TASK: A word-for-word copy of the listing, free of images, is the expected answer.

RECORDS TO USE:
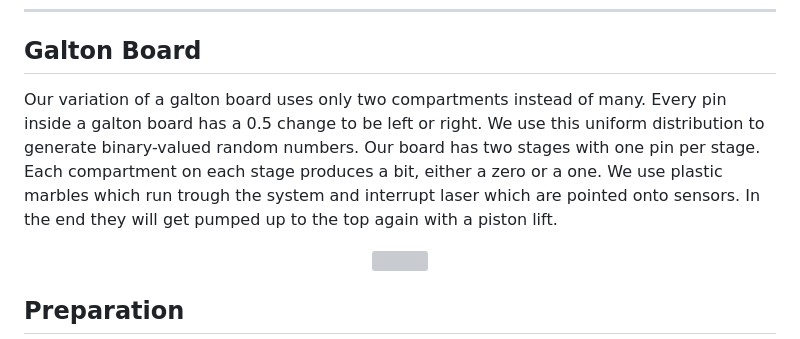
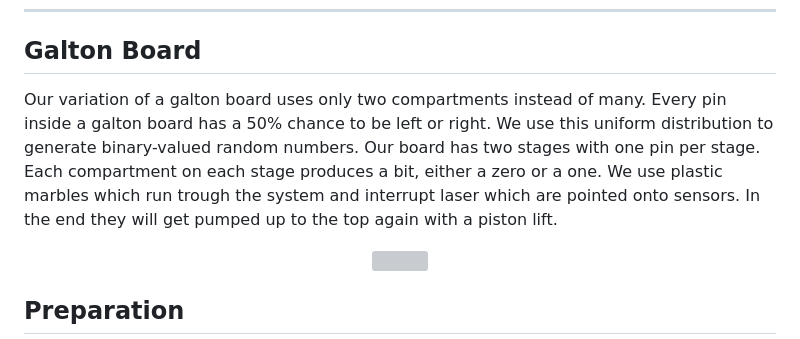
Before and after one commit to FabianMaas/TRNG, a Markdown page: docs/models/README.md, the part around the change. GitHub-like rendering; grey boxes are pictures that could not be loaded.

```diff
--- a/docs/models/README.md
+++ b/docs/models/README.md
@@ -18,7 +18,7 @@
 -   [Improvement ideas](#improvement-ideas)
 ---
 ## Galton Board
-Our variation of a galton board uses only two compartments instead of many. Every pin inside a galton board has a 0.5 change to be left or right. We use this uniform distribution to generate binary-valued random numbers. Our board has two stages with one pin per stage. Each compartment on each stage produces a bit, either a zero or a one. We use plastic marbles which run trough the system and interrupt laser which are pointed onto sensors. In the end they will get pumped up to the top again with a piston lift.
+Our variation of a galton board uses only two compartments instead of many. Every pin inside a galton board has a 50% chance to be left or right. We use this uniform distribution to generate binary-valued random numbers. Our board has two stages with one pin per stage. Each compartment on each stage produces a bit, either a zero or a one. We use plastic marbles which run trough the system and interrupt laser which are pointed onto sensors. In the end they will get pumped up to the top again with a piston lift.
 
 <p align="center">
   <img src="https://github.com/FabianMaas/TRNG/assets/92106620/b4ba7bbb-67d8-496f-b47d-590d7f5666ef">
```
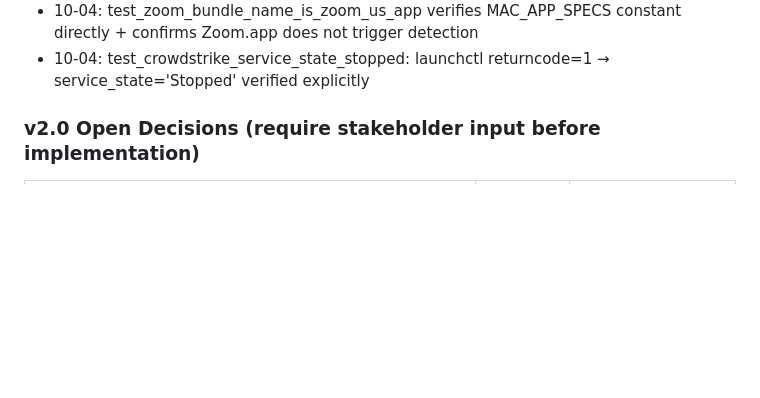
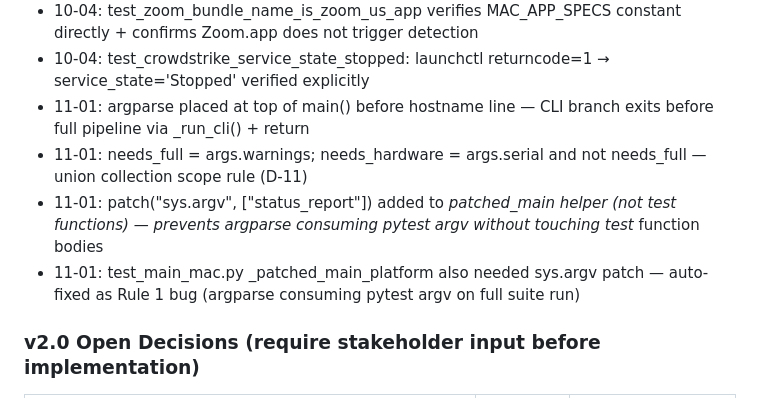
Before and after one commit to justin-rh/status.report, a Markdown page: .planning/STATE.md, the part around one of its changes. Rendered like a GitHub page; blank space fills up the shorter version.

```diff
--- a/.planning/STATE.md
+++ b/.planning/STATE.md
@@ -124,6 +124,10 @@ Recent decisions affecting current work:
 - 10-04: Hardware profile tests kept in test_mac_hardware_collector.py AND test_mac_profile_collector.py — hardware file had them from TDD RED phase; profile file added per plan spec
 - 10-04: test_zoom_bundle_name_is_zoom_us_app verifies MAC_APP_SPECS constant directly + confirms Zoom.app does not trigger detection
 - 10-04: test_crowdstrike_service_state_stopped: launchctl returncode=1 → service_state='Stopped' verified explicitly
+- 11-01: argparse placed at top of main() before hostname line — CLI branch exits before full pipeline via _run_cli() + return
+- 11-01: needs_full = args.warnings; needs_hardware = args.serial and not needs_full — union collection scope rule (D-11)
+- 11-01: patch("sys.argv", ["status_report"]) added to _patched_main helper (not test functions) — prevents argparse consuming pytest argv without touching test_ function bodies
+- 11-01: test_main_mac.py _patched_main_platform also needed sys.argv patch — auto-fixed as Rule 1 bug (argparse consuming pytest argv on full suite run)
 
 ### v2.0 Open Decisions (require stakeholder input before implementation)
 
```
Also changed, not shown: other parts of .planning/STATE.md (+15 -15 lines), .planning/ROADMAP.md (+3 -3 lines), 1 other file.
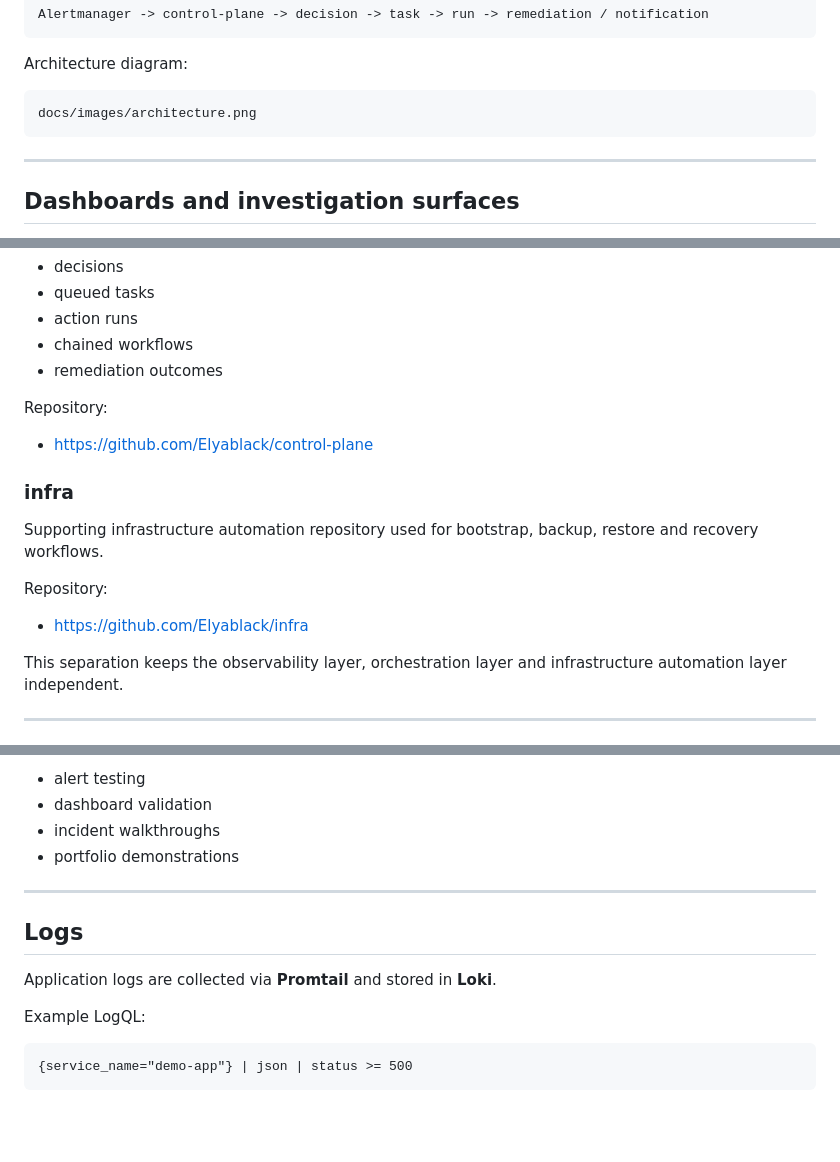
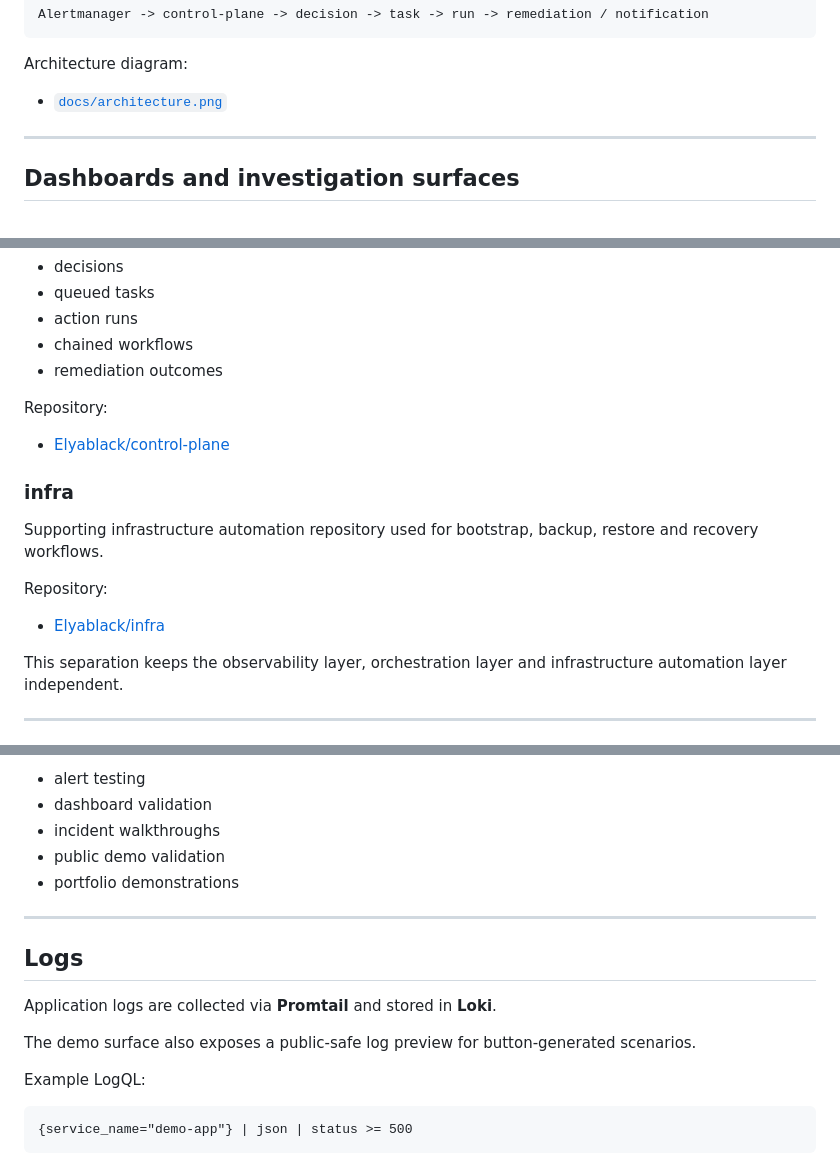
Before and after one commit to Elyablack/monitoring-stack, a Markdown page: README.md, 3 parts joined by grey strips. Rendered like a GitHub page; blank space fills up the shorter version.

````diff
--- a/README.md
+++ b/README.md
@@ -144,9 +145,7 @@ Alertmanager -> control-plane -> decision -> task -> run -> remediation / notifi
 
 Architecture diagram:
 
-```
-docs/images/architecture.png
-```
+- [`docs/architecture.png`](docs/architecture.png)
 
 ---
 
@@ -200,7 +199,7 @@ Alert-driven orchestration engine that consumes selected alerts and turns them i
 
 Repository:
 
-- https://github.com/Elyablack/control-plane
+- [Elyablack/control-plane](https://github.com/Elyablack/control-plane)
 
 ### infra
 
@@ -208,7 +207,7 @@ Supporting infrastructure automation repository used for bootstrap, backup, rest
 
 Repository:
 
-- https://github.com/Elyablack/infra
+- [Elyablack/infra](https://github.com/Elyablack/infra)
 
 This separation keeps the observability layer, orchestration layer and infrastructure automation layer independent.
 
@@ -383,6 +393,7 @@ These scenarios are useful for:
 - alert testing
 - dashboard validation
 - incident walkthroughs
+- public demo validation
 - portfolio demonstrations
 
 ---
@@ -390,6 +401,8 @@ These scenarios are useful for:
 ## Logs
 
 Application logs are collected via **Promtail** and stored in **Loki**.
+
+The demo surface also exposes a public-safe log preview for button-generated scenarios.
 
 Example LogQL:
 
````
Also changed, not shown: other parts of README.md (+37 -25 lines).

REPLY TO THE TASK:
Before and after one commit to FabianMaas/TRNG, a Markdown page: docs/models/README.md, the part around the change. GitHub-like rendering; grey boxes are pictures that could not be loaded.

```diff
--- a/docs/models/README.md
+++ b/docs/models/README.md
@@ -18,7 +18,7 @@
 -   [Improvement ideas](#improvement-ideas)
 ---
 ## Galton Board
-Our variation of a galton board uses only two compartments instead of many. Every pin inside a galton board has a 0.5 change to be left or right. We use this uniform distribution to generate binary-valued random numbers. Our board has two stages with one pin per stage. Each compartment on each stage produces a bit, either a zero or a one. We use plastic marbles which run trough the system and interrupt laser which are pointed onto sensors. In the end they will get pumped up to the top again with a piston lift.
+Our variation of a galton board uses only two compartments instead of many. Every pin inside a galton board has a 50% chance to be left or right. We use this uniform distribution to generate binary-valued random numbers. Our board has two stages with one pin per stage. Each compartment on each stage produces a bit, either a zero or a one. We use plastic marbles which run trough the system and interrupt laser which are pointed onto sensors. In the end they will get pumped up to the top again with a piston lift.
 
 <p align="center">
   <img src="https://github.com/FabianMaas/TRNG/assets/92106620/b4ba7bbb-67d8-496f-b47d-590d7f5666ef">
```
Before and after one commit to justin-rh/status.report, a Markdown page: .planning/STATE.md, the part around one of its changes. Rendered like a GitHub page; blank space fills up the shorter version.

```diff
--- a/.planning/STATE.md
+++ b/.planning/STATE.md
@@ -124,6 +124,10 @@ Recent decisions affecting current work:
 - 10-04: Hardware profile tests kept in test_mac_hardware_collector.py AND test_mac_profile_collector.py — hardware file had them from TDD RED phase; profile file added per plan spec
 - 10-04: test_zoom_bundle_name_is_zoom_us_app verifies MAC_APP_SPECS constant directly + confirms Zoom.app does not trigger detection
 - 10-04: test_crowdstrike_service_state_stopped: launchctl returncode=1 → service_state='Stopped' verified explicitly
+- 11-01: argparse placed at top of main() before hostname line — CLI branch exits before full pipeline via _run_cli() + return
+- 11-01: needs_full = args.warnings; needs_hardware = args.serial and not needs_full — union collection scope rule (D-11)
+- 11-01: patch("sys.argv", ["status_report"]) added to _patched_main helper (not test functions) — prevents argparse consuming pytest argv without touching test_ function bodies
+- 11-01: test_main_mac.py _patched_main_platform also needed sys.argv patch — auto-fixed as Rule 1 bug (argparse consuming pytest argv on full suite run)
 
 ### v2.0 Open Decisions (require stakeholder input before implementation)
 
```
Also changed, not shown: other parts of .planning/STATE.md (+15 -15 lines), .planning/ROADMAP.md (+3 -3 lines), 1 other file.
Before and after one commit to Elyablack/monitoring-stack, a Markdown page: README.md, 3 parts joined by grey strips. Rendered like a GitHub page; blank space fills up the shorter version.

````diff
--- a/README.md
+++ b/README.md
@@ -144,9 +145,7 @@ Alertmanager -> control-plane -> decision -> task -> run -> remediation / notifi
 
 Architecture diagram:
 
-```
-docs/images/architecture.png
-```
+- [`docs/architecture.png`](docs/architecture.png)
 
 ---
 
@@ -200,7 +199,7 @@ Alert-driven orchestration engine that consumes selected alerts and turns them i
 
 Repository:
 
-- https://github.com/Elyablack/control-plane
+- [Elyablack/control-plane](https://github.com/Elyablack/control-plane)
 
 ### infra
 
@@ -208,7 +207,7 @@ Supporting infrastructure automation repository used for bootstrap, backup, rest
 
 Repository:
 
-- https://github.com/Elyablack/infra
+- [Elyablack/infra](https://github.com/Elyablack/infra)
 
 This separation keeps the observability layer, orchestration layer and infrastructure automation layer independent.
 
@@ -383,6 +393,7 @@ These scenarios are useful for:
 - alert testing
 - dashboard validation
 - incident walkthroughs
+- public demo validation
 - portfolio demonstrations
 
 ---
@@ -390,6 +401,8 @@ These scenarios are useful for:
 ## Logs
 
 Application logs are collected via **Promtail** and stored in **Loki**.
+
+The demo surface also exposes a public-safe log preview for button-generated scenarios.
 
 Example LogQL:
 
````
Also changed, not shown: other parts of README.md (+37 -25 lines).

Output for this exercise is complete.